Set aside for a moment the insipid focus on whether Clinton “intended” to break the laws (since Comey says in the same statement that “to mishandle classified information either intentionally or in a grossly negligent way” is a “violation of a federal statute” and “a felony”). Since it is clear that Clinton did “mishandle classified information,” it is a foregone conclusion that she was in “violation of a federal statute” and committed “a felony” whether it was done out of malice or mere stupidity. But — just to put in the for-what-it's-worth column — Clinton did know the law and her responsibility under it. Her signature on the bottom of those two NDAs proves that.
So, when in one breath Comey admits that Clinton sent, received, and stored classified information in a way that violated the law, and then in the next breath says that the FBI is not recommending indictment because there is no evidence that she “intended” to break the law, he is clearly working under political motivation. After all, for everyday citizens, as the expression goes, "ignorance of the law is no excuse."
When former President Bill Clinton went out of his way to approach Attorney General Loretta Lynch last week and engage her in conversation and she willingly allowed that interaction, it was an obvious breach of protocol and signaled that — White House Press Secretary Josh Earnest's claims to the contrary duly noted — this case is all about politics.
When Hillary Clinton's crimes are detailed in the very statement in which Comey says there is no grounds for an indictment and that “no reasonable prosecutor” would charge her for her obvious crimes, it is clear that the fix is in at the top. Comey's statement was “unusual” in at least one way he did not mention: It missed the point entirely. Or perhaps that is not all that "unusual" after all.
As Judicial Watch President Tom Filton said in a statement regarding the FBI's decision:
FBI Director James Comey detailed Hillary Clinton’s massive destruction of government records and grossly negligent handling of classified information. Frankly, there’s a disconnect between Comey’s devastating findings and his weak recommendation not to prosecute Hillary Clinton. Federal prosecutors, independent of politics, need to consider whether to pursue the potential violations of law confirmed by the FBI.
Having gained the nomination and avoided criminal charges, Hillary is poised for the very real possibility of a Clinton 2.0 presidency. One need exercise little imagination to tremble at the thought of what a woman who handled state secrets with such casual disregard might do to damage national security once she is sitting in the Oval Office.
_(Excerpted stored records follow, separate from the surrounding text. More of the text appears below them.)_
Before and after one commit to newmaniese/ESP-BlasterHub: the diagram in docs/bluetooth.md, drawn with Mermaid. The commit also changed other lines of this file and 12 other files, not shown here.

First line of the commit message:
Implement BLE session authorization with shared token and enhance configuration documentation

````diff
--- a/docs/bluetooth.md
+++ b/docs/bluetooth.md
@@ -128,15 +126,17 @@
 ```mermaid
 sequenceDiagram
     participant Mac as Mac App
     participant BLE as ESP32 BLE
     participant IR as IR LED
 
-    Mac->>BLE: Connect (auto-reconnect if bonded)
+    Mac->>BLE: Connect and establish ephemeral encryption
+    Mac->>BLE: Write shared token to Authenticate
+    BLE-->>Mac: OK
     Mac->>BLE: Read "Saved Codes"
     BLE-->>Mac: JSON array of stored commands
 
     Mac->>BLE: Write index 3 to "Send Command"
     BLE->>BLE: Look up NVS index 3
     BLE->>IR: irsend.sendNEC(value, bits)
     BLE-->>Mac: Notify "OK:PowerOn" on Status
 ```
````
Considering the magnitude of her crimes and the fact that she has come away virtually unblemished, she may well be made of the same Teflon as her husband. And America may find itself the recipient of that (probably apocryphal) ancient Chinese curse, “May you live in interesting times.” The next few years may prove “interesting” indeed.
Photo of Hillary Clinton: AP Images